▶ _Work task_:
The data needs to be returned in full, exactly as it reads.
=== Extracted data ===
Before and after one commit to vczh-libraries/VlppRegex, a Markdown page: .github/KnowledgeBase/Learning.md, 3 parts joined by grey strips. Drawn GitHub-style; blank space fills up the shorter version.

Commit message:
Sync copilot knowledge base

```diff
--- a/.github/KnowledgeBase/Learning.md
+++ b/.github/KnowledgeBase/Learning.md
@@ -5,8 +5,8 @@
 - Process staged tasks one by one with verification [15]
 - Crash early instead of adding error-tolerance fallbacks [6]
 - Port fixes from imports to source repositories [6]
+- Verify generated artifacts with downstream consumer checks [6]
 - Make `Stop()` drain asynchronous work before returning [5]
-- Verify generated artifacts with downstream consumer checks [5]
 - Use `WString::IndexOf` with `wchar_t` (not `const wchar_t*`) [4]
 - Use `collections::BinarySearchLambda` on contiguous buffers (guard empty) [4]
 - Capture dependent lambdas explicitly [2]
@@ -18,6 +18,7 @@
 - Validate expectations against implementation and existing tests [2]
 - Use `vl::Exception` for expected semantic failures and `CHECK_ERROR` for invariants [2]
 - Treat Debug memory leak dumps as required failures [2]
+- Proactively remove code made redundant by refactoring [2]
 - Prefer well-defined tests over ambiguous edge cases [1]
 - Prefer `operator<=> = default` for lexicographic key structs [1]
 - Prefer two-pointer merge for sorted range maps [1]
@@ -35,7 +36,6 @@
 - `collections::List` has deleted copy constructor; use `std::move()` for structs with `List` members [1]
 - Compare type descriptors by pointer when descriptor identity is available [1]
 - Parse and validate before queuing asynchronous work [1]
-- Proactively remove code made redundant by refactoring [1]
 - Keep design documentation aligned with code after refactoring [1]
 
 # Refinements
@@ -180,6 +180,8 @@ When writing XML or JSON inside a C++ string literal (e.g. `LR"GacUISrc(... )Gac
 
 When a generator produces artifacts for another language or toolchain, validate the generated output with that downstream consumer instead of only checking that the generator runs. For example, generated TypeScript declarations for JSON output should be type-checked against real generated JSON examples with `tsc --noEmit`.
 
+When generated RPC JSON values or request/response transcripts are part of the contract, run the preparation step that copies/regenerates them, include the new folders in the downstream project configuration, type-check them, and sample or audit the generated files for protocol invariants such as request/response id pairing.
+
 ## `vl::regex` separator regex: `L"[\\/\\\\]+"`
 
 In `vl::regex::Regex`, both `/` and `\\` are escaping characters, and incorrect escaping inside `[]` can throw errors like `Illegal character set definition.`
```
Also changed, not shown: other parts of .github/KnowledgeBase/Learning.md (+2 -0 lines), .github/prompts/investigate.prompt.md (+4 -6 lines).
===
▶ _Your solution_:
Before and after one commit to vczh-libraries/VlppRegex, a Markdown page: .github/KnowledgeBase/Learning.md, 3 parts joined by grey strips. Drawn GitHub-style; blank space fills up the shorter version.

Commit message:
Sync copilot knowledge base

```diff
--- a/.github/KnowledgeBase/Learning.md
+++ b/.github/KnowledgeBase/Learning.md
@@ -5,8 +5,8 @@
 - Process staged tasks one by one with verification [15]
 - Crash early instead of adding error-tolerance fallbacks [6]
 - Port fixes from imports to source repositories [6]
+- Verify generated artifacts with downstream consumer checks [6]
 - Make `Stop()` drain asynchronous work before returning [5]
-- Verify generated artifacts with downstream consumer checks [5]
 - Use `WString::IndexOf` with `wchar_t` (not `const wchar_t*`) [4]
 - Use `collections::BinarySearchLambda` on contiguous buffers (guard empty) [4]
 - Capture dependent lambdas explicitly [2]
@@ -18,6 +18,7 @@
 - Validate expectations against implementation and existing tests [2]
 - Use `vl::Exception` for expected semantic failures and `CHECK_ERROR` for invariants [2]
 - Treat Debug memory leak dumps as required failures [2]
+- Proactively remove code made redundant by refactoring [2]
 - Prefer well-defined tests over ambiguous edge cases [1]
 - Prefer `operator<=> = default` for lexicographic key structs [1]
 - Prefer two-pointer merge for sorted range maps [1]
@@ -35,7 +36,6 @@
 - `collections::List` has deleted copy constructor; use `std::move()` for structs with `List` members [1]
 - Compare type descriptors by pointer when descriptor identity is available [1]
 - Parse and validate before queuing asynchronous work [1]
-- Proactively remove code made redundant by refactoring [1]
 - Keep design documentation aligned with code after refactoring [1]
 
 # Refinements
@@ -180,6 +180,8 @@ When writing XML or JSON inside a C++ string literal (e.g. `LR"GacUISrc(... )Gac
 
 When a generator produces artifacts for another language or toolchain, validate the generated output with that downstream consumer instead of only checking that the generator runs. For example, generated TypeScript declarations for JSON output should be type-checked against real generated JSON examples with `tsc --noEmit`.
 
+When generated RPC JSON values or request/response transcripts are part of the contract, run the preparation step that copies/regenerates them, include the new folders in the downstream project configuration, type-check them, and sample or audit the generated files for protocol invariants such as request/response id pairing.
+
 ## `vl::regex` separator regex: `L"[\\/\\\\]+"`
 
 In `vl::regex::Regex`, both `/` and `\\` are escaping characters, and incorrect escaping inside `[]` can throw errors like `Illegal character set definition.`
```
Also changed, not shown: other parts of .github/KnowledgeBase/Learning.md (+2 -0 lines), .github/prompts/investigate.prompt.md (+4 -6 lines).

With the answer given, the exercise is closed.